A brief spell of rain has given the region a respite from drier-than normal conditions that triggered an early start to fire season, but it won't last. That's why a bill pending in Congress to change how wildland firefighting is funded is more important than ever.

Despite increasingly severe wildfires in recent years, firefighting is still not funded on a par with other disasters, such as hurricanes and earthquakes. The thinking has been that fires are a normal, every-year occurrence, not something unexpected.

But when conditions are right, a routine fire can erupt into a major conflagration, quickly sucking up the money set aside to fight it.

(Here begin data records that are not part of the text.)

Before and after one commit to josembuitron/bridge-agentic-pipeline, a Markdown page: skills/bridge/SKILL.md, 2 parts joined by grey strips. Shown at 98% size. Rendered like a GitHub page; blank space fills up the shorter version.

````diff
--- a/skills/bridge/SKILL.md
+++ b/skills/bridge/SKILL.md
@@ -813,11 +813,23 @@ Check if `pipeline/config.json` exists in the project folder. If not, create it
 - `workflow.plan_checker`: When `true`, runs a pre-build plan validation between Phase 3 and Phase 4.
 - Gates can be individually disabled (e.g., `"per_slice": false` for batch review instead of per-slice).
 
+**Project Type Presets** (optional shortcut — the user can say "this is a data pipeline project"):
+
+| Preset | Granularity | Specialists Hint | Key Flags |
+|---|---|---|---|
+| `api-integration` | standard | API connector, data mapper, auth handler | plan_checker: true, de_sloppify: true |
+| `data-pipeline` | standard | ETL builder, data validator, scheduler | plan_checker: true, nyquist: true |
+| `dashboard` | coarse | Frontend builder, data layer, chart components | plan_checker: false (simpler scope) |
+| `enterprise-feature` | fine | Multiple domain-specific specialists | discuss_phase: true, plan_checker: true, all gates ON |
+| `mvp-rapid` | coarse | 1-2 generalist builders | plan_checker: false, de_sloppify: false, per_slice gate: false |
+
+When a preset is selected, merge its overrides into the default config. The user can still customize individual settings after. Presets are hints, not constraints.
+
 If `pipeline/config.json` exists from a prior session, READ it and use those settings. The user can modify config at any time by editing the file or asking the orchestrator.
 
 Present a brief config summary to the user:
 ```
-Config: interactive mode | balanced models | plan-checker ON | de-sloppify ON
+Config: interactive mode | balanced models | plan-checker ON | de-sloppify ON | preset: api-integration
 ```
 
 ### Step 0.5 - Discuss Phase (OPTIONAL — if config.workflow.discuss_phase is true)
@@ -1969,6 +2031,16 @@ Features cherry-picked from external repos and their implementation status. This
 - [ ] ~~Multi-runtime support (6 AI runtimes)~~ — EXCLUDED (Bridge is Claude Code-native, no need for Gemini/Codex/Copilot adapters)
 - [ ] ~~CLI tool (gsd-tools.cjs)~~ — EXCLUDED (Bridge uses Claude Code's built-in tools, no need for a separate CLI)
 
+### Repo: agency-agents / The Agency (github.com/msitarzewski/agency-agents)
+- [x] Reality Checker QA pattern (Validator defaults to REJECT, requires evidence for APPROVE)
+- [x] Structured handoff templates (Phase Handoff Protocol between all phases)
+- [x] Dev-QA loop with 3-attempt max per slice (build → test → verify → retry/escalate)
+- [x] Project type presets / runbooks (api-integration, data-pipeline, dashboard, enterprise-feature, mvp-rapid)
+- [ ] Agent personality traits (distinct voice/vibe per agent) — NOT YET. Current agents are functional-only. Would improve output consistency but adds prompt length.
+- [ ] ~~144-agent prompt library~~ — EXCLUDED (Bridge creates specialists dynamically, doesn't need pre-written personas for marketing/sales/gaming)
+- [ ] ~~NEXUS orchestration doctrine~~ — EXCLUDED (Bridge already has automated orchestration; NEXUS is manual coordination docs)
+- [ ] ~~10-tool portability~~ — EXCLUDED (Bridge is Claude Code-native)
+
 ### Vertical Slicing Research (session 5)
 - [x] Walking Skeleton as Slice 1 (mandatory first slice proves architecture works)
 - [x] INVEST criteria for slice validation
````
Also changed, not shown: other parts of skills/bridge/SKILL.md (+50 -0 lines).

When that happens, forest agencies have raided money budgeted for forest thinning and fire prevention projects to cover firefighting expenses. Perhaps only government could apply such through-the-looking glass logic, but that is the reality.

Firefighting budgets are determined based on a 10-year average of the cost of wildfires. Actual costs have exceeded the budget in eight of the past 10 years. Last year, firefighting costs were over budget by $500 million; this year, the Forest Service and the Department of the Interior, which includes the Bureau of Land Management, estimate they will exceed the budget by $470 million.

Sens. Ron Wyden, D-Ore., Mark Crapo, R-Idaho, and 12 Senate co-sponsors on both sides of the aisle are urging swift passage of a bill that would change the way firefighting is paid for. It would allow tapping federal disaster funds when firefighting costs exceed 70 percent of the 10-year average, and would place a higher priority on wildfire prevention funding.

The bill would not increase federal spending overall — the government has always fully funded wildfire suppression and will continue to do so. But it would end the short-sighted practice of robbing prevention funds to pay for suppression.

Wyden, Crapo and the bill's co-sponsors sent a letter on Thursday to Majority Leader Harry Reid, urging him to bring the bill to the Senate floor for a full vote or find another piece of legislation to advance it. President Obama already included the terms of the bill in his budget proposal to Congress, so his support is assured.

Here in the Rogue Valley, firefighters already have responded to fires that could have turned destructive, and summer has barely begun. The Two Bulls fire near Bend grew to 7,000 acres before more than 1,000 firefighters were able to bring it under control.

Local forest officials declared the start of fire season on June 2, the earliest start since 1994.

There is no time to lose. The Senate should take up S. 1875, the Wildfire Disaster Funding Act, without delay.